- Work request -
Report all lines of the records that contain "center".

Excerpts from a dataset
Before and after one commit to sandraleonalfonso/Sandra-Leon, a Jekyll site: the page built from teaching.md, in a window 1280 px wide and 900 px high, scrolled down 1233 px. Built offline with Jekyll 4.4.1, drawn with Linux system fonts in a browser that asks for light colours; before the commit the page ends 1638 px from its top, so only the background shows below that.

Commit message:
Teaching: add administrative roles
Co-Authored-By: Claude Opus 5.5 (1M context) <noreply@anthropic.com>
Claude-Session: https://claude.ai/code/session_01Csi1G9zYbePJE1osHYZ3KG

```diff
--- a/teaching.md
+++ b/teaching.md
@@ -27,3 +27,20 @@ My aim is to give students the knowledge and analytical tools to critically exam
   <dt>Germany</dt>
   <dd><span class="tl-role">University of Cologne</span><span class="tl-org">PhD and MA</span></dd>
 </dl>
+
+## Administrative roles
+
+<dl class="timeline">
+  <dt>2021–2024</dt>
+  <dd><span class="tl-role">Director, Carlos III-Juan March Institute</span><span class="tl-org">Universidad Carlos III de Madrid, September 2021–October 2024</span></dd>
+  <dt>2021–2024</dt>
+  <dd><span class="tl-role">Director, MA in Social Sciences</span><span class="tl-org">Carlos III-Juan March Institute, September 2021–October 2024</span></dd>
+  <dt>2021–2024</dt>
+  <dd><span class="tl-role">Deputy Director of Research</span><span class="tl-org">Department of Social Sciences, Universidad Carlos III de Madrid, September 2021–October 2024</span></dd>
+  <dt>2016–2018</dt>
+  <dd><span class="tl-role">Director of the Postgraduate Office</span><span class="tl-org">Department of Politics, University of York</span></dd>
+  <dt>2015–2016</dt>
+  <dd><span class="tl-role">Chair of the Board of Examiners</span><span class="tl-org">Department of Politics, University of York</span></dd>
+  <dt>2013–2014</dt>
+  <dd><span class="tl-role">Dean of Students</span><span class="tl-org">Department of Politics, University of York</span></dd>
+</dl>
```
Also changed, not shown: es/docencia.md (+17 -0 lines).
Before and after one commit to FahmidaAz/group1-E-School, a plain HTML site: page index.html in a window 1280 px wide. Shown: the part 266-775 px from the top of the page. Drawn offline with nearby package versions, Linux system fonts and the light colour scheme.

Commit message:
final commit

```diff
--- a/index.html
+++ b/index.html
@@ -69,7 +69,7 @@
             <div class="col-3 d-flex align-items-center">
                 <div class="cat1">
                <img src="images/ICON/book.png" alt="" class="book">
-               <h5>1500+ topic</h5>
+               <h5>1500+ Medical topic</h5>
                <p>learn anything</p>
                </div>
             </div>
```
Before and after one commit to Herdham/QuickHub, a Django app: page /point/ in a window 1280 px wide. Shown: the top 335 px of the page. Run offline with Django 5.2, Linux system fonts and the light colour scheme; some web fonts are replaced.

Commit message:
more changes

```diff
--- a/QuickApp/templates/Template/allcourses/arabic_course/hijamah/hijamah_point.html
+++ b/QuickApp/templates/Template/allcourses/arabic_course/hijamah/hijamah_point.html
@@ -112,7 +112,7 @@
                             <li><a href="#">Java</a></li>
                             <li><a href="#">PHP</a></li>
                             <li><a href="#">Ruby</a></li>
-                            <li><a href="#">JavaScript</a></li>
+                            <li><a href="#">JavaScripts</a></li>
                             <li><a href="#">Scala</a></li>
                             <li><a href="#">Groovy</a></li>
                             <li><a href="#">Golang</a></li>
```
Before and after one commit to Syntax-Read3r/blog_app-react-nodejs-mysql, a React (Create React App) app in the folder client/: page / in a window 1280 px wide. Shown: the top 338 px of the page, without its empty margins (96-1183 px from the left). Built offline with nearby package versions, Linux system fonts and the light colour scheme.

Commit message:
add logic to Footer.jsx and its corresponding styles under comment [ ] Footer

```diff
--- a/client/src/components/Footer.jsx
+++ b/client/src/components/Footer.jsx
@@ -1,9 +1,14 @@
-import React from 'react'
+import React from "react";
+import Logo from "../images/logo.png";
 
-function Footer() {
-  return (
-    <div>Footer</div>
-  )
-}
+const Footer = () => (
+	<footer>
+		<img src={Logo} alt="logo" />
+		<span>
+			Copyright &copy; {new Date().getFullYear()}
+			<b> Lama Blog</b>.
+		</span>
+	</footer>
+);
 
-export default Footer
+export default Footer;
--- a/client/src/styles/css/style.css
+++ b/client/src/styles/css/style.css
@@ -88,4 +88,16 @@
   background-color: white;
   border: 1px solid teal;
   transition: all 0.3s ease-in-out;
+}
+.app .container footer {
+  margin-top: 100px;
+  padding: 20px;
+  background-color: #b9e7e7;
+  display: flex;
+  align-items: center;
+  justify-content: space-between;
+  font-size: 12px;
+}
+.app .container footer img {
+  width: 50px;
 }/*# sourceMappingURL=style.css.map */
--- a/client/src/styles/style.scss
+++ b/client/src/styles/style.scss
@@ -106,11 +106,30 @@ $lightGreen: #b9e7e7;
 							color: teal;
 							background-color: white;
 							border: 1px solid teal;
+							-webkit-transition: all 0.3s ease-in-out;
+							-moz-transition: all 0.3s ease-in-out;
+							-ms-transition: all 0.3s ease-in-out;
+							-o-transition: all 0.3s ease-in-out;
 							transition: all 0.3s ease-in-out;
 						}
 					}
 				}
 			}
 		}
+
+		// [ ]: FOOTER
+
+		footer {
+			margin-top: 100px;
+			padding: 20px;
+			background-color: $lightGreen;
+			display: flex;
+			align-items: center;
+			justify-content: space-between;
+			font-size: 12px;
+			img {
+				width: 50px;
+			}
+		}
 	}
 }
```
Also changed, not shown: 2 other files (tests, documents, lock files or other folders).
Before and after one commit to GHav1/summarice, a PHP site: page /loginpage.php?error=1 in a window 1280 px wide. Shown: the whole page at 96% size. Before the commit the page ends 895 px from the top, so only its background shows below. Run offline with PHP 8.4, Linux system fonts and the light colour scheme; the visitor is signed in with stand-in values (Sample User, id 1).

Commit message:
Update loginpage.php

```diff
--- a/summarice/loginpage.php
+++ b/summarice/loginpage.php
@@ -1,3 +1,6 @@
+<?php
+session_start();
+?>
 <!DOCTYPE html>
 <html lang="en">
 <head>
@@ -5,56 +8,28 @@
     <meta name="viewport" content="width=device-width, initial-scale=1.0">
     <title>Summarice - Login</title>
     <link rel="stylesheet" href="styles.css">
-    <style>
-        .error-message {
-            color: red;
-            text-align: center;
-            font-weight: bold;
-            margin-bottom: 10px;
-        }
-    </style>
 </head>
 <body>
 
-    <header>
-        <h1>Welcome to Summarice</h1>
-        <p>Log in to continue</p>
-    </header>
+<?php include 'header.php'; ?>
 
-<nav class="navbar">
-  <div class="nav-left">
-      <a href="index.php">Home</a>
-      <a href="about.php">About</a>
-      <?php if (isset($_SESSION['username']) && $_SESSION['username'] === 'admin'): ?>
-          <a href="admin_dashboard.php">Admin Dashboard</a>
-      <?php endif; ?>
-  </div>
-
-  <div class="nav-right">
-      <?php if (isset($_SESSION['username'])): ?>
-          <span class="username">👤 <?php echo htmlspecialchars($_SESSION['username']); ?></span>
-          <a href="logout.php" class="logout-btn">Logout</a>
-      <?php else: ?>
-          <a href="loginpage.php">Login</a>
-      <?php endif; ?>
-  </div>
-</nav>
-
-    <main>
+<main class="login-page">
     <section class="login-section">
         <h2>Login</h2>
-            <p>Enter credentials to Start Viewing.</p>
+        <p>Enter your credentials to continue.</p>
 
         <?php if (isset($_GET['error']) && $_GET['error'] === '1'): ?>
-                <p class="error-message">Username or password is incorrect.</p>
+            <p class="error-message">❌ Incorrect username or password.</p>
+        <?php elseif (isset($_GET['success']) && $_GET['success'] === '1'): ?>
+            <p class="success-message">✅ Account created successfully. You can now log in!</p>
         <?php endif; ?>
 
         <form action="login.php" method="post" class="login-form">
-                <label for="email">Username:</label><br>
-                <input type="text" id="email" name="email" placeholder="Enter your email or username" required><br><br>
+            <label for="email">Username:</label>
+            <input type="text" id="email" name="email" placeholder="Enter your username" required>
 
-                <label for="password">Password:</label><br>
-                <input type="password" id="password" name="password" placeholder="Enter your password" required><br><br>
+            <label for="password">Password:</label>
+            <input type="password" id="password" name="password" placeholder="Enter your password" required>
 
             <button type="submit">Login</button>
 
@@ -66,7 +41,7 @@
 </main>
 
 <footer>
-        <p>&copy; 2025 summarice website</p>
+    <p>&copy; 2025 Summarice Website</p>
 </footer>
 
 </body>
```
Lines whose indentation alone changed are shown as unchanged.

- Exercise solution -
             <div class="col-3 d-flex align-items-center">
+  align-items: center;
+			align-items: center;
-            text-align: center;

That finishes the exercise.